Photo: Sue Vincent
“He never would’ve been out there without his hat.”
Elizabeth shook her head in suppressed exasperation. Of course her mother would find fault.
The older woman perched on the edge of the folding chair that Elizabeth and the fresh-faced health-carer had dragged over for her. The flickering episodes of weakness and disorientation had grown more frequent since Grandfather died. Perhaps it had been the shock of finding him, as her mother had, slumped against the edge of the bathtub. Perhaps it had been the letting go that followed endless years of caring for an increasingly ailing parent. Perhaps it was her mother taking on the role of family invalid.
The doctors certainly did not seem to know.
Or know the difference.
Not that Elizabeth could not understand the wish to let go. She could. Very much so.
Caring for her increasingly moody mother gave her a taste of what it had to have been like for her mother to endure the constant worry over and never-ending bitterness of a man who could no longer do what had sustained him. The amicable if somewhat taciturn grandfather had turned into a fussy, verbally cruel, bed-bound tyrant. Her mother’s father had to have become insufferable.
A little like her mother was becoming.
“They should’ve made a hat. It’s all wrong without a hat.” Her mother scowled.
The figure on the hill leaned into the wind. Impossibly lithe and utterly determined, it embodied how Elizabeth the young child had known him. As far back as she could remember, Grandfather never missed a day of what he’d called his “constitutional.” Rain or shine or wind or hail or mist or blazing sun, her grandfather would leave on his solitary afternoon walk, returning — like clockwork — when the sun had disappeared behind the hill.
Elizabeth would wait for him, her child’s body pressed against the stone fence that bordered the estate, and watch his shadow edge on home, his walking stick as part of him as any limb could be. At some point his tweed pants would materialize at the bottom of the shadow, and in another step or two the rest of him would unveil into certainty.
By the time he’d reach the gate, his windblown face would hold a smile for her. He’d nod a welcome, compensating with it for the long wait, for the yearning that he’d take her along (he never did, nor had he taken any of his children before that), and for the fluttery worry that perhaps the shadowed figure was not Grandfather at all, but in fact an elf or ghost or some trickster’s apparition.

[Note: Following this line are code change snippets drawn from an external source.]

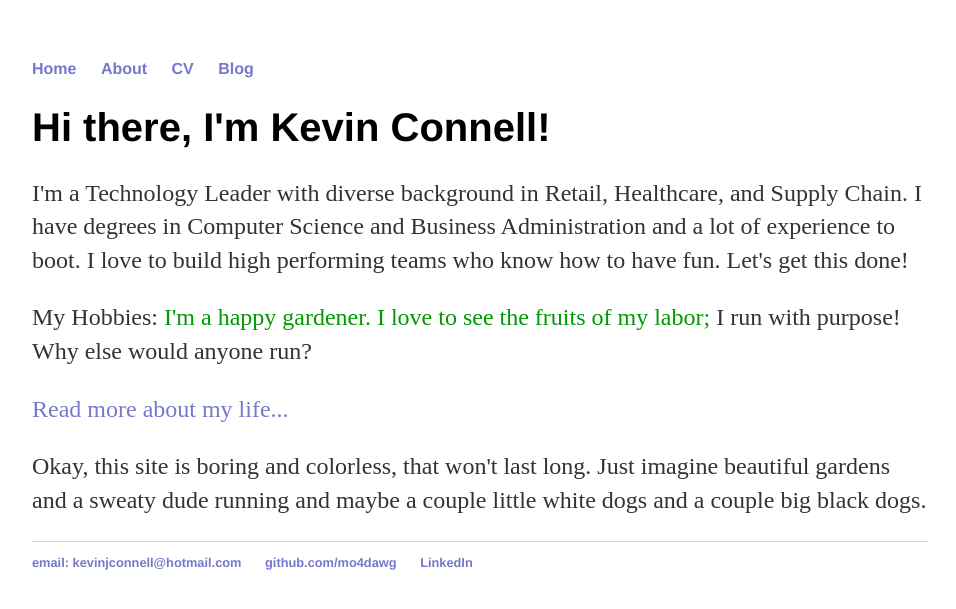
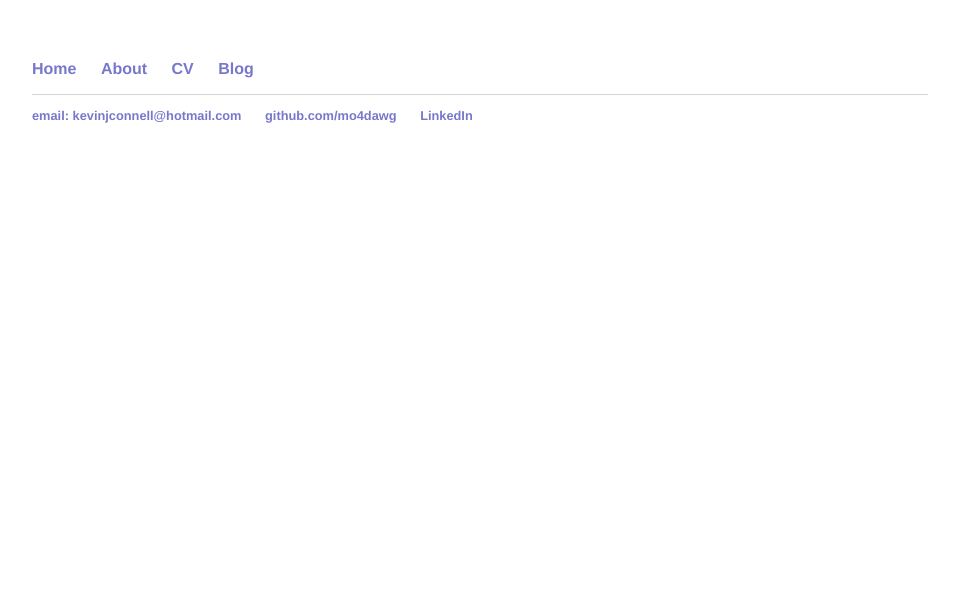
Before and after one commit to mo4dawg/mo4dawg.github.io, a Jekyll site: the page built from index.html, in a window 1280 px wide. Shown: the top 609 px of the page, without its empty margins (160-1116 px from the left). Built offline with Jekyll 4.4.1, drawn with Linux system fonts in a browser that asks for light colours.

Commit message:
Update index.html

```diff
--- a/index.html
+++ b/index.html
@@ -12,12 +12,4 @@ title: Kevin Connell, Technology Leader
 	<frame src="main.html" name="main">
 	</frameset>
 
-        <h1>Hi there, I'm Kevin Connell!</h1>
-        <span></span>
-		<p>I'm a Technology Leader with diverse background in Retail, Healthcare, and Supply Chain.  I have degrees in Computer Science and Business Administration and a lot of experience to boot.  I love to build high performing teams who know how to have fun.  Let's get this done!</p>
-		<p>My Hobbies: <FONT COLOR="009900">I'm a happy gardener.  I love to see the fruits of my labor;</FONT>  I run with purpose!  Why else would anyone run? </p>
-		<p><span><a href="/about">Read more about my life...</a></p></span>
-		<p> </p>
-		<p>Okay, this site is boring and colorless, that won't last long.  Just imagine beautiful gardens and a sweaty dude running and maybe a couple little white dogs and a couple big black dogs.  </p>
-
     </div><!-- /.blurb -->
```
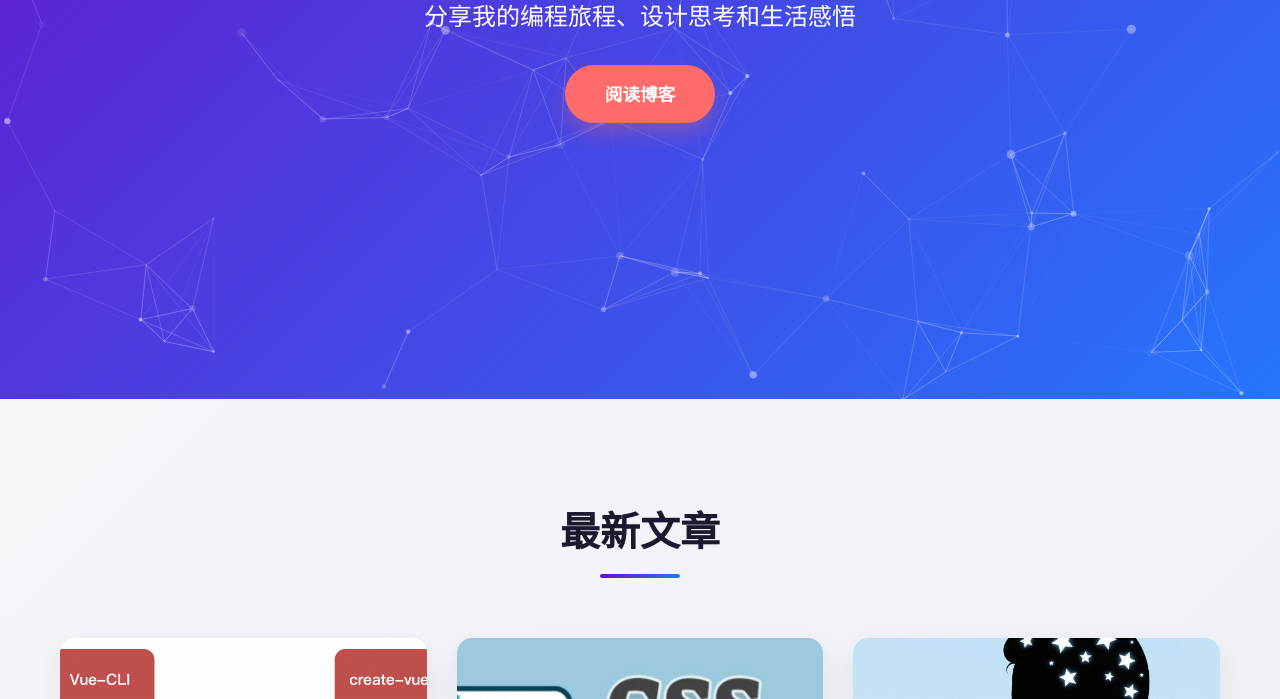
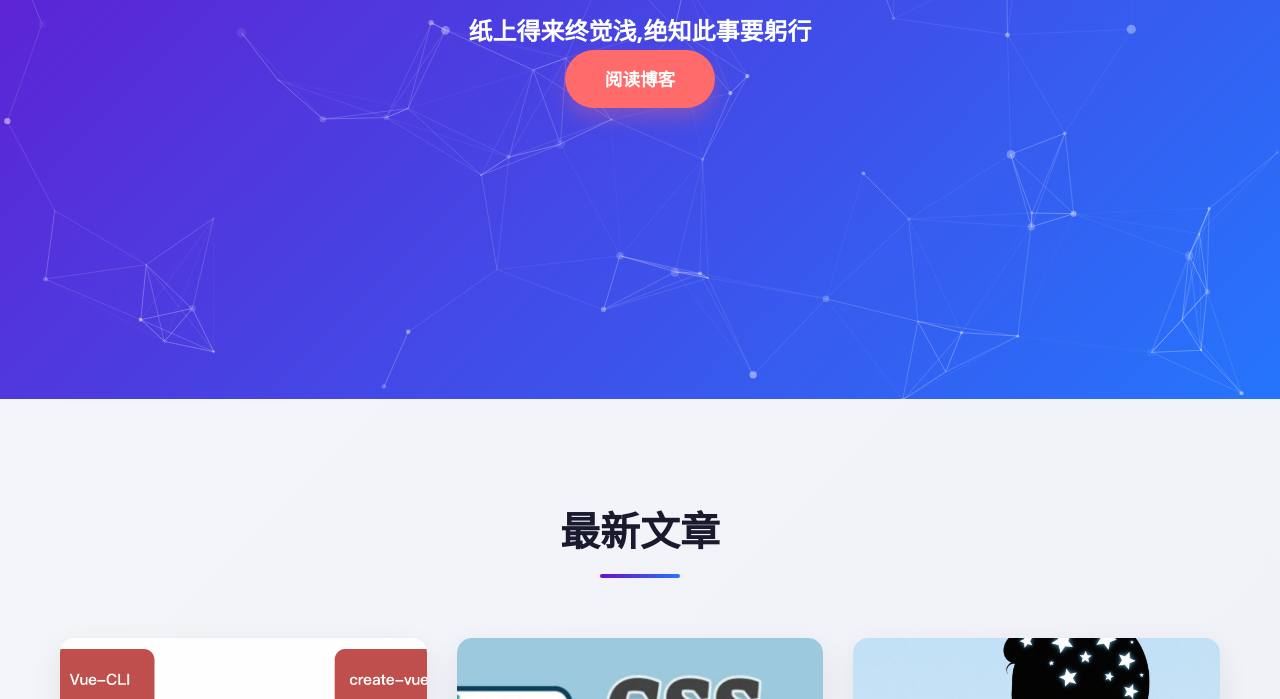
Before and after one commit to liunian-Progress/myweb, a plain HTML site: page index.html in a window 1280 px wide. Shown: the part 401-1100 px from the top of the page. Drawn offline with nearby package versions, Linux system fonts and the light colour scheme.

Commit message:
Add files via upload

```diff
--- a/index.html
+++ b/index.html
@@ -873,7 +873,8 @@
             <div id="particles-js"></div>
             <div class="hero-content">
                 <h1>探索创意与技术的边界</h1>
-                <p>分享我的编程旅程、设计思考和生活感悟</p>
+				<h2>纸上得来终觉浅,绝知此事要躬行</h2>
+                <!-- <p>分享我的编程旅程、设计思考和生活感悟</p> -->
                 <a href="#blog" class="cta-button">阅读博客</a>
             </div>
         </section>
```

She gazed at the silhouette on the hill, its stride frozen forever in the time before a stroke changed everything.
Hat or not, this was how he’d want to be remembered.
“He’d stuff the hat in his pocket when the wind was high,” she whispered, her voice full of sudden sorrow. “He’d pull it out and put it on a step before he reached the gate.”
Her mother’s mouth opened in preparation for automatic argument, but then the wrinkled corners turned down as a quiver shook her chin.
“He did,” her voice a child’s in elder’s clothing. “It is exactly what he’d do.”
Elizabeth squeezed her mother’s shoulder and the older woman placed a trembling hand over her daughter’s.
“It is perfect, then,” her mother murmured. “I’d forgotten. Take me home, Lizzy. Let us allow him his constitutional in peace, now that he can once more go about it.”